Have these receptacles always been here? Perhaps. Have I blindly walked by them countless times? Most likely. Will I now make sure to seek them out the next time we’re in the Dominican Republic? Absolutely.
More walking. Less Driving.
Not many things are better for you and this world of ours than walking. Living in a city, we are extremely fortunate that we can walk to countless places, including my job. But of course, sometimes it’s pouring rain, sometimes places are too far to walk to, and sometimes, calling Uber or hopping in our car is just plain easier. If you’re traveling in a city, consider taking public transportation and/or walk! Walking is the best way to explore a new area–and you won’t feel nearly as guilty about skipping your workout that day (or, umm, the entire trip). If renting a car, inquire about more fuel-efficient vehicles, like hybrids, electric, and smaller cars.

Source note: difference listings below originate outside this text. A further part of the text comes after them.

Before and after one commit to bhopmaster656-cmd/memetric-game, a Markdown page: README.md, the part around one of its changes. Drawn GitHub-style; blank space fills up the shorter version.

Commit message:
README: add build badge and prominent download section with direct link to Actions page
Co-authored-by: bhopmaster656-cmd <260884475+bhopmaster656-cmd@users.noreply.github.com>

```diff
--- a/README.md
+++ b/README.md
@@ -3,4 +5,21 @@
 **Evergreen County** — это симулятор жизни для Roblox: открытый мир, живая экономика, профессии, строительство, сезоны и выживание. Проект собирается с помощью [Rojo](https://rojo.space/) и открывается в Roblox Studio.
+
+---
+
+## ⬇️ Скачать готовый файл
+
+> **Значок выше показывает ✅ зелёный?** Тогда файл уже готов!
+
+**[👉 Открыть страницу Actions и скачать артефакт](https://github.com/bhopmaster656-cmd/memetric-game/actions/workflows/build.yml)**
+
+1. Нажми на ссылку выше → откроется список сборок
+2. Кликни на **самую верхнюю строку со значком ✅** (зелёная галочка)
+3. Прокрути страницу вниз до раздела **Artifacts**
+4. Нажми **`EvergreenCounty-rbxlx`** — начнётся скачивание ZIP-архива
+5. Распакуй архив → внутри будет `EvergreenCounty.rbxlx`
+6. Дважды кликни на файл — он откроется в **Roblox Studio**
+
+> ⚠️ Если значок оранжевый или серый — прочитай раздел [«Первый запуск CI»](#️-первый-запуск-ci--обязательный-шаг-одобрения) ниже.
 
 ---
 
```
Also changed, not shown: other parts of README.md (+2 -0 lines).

NEXT STEPS: #ecofriendlygoals
Goal #1: Just say no to straws
Have you seen the #Stopsucking campaign with the video of numerous celebrities saying catchy phrases like: I suck, we suck, and we all need to stop sucking ASAP? With the exception of drinking an iced coffee every now and then and the occasional cocktail when I’m out, I don’t tend to drink out of straws all that often in my day-to-day life. But when I’m traveling? Especially if it’s a tropical location? Well as with my somewhat strict diet and exercise regiment, things tend to fall by the wayside when I’m traveling. Straws in my cocktails. Straws in my Pina Coladas. Straws in my margaritas. Straws, straws, and more straws. So just like Adrian Grenier and Van Jones, apparently when I travel, I suck, too. But this sucking problem can be easily resolved (or at least alleviated) by simply asking my servers and bartenders to skip the straws. It’s settled. This is my new and totally doable goal.
Proof that I suck: Drinking daiquiris at one of Ernest Hemingway’s favorite watering holes, El Floridita in Havana, Cuba:
Goal #2: Stay in local eco-friendly lodging more often
It’s no secret that large hotels are pretty inefficient when it comes to sustainability. Choosing alternative accommodations like an ecolodge or private home are not only significantly better for the environment, they also often provide economic benefits to locals and small business owners. One of the best places we’ve ever stayed at is Lapa Rios Lodge in Costa Rica’s Osa Peninsula. And wow. It just dawned on me that I’ve never blogged about Costa Rica–Where T and I got married and honeymooned–how can that be?! But I digress. All of the guided tours at Lapa Rios help to support the ongoing maintenance of the reserve and the community economy is supported by the lodge. An incredible place to stay with the added bonus of supporting the local community. I need to do more of this much more often.
Phenomenal bungalows with striking views at Lapa Rios:
So what other easy and sustainable travel tips have I missed? Feel free to leave a comment sharing your go-to eco-friendly travel suggestions!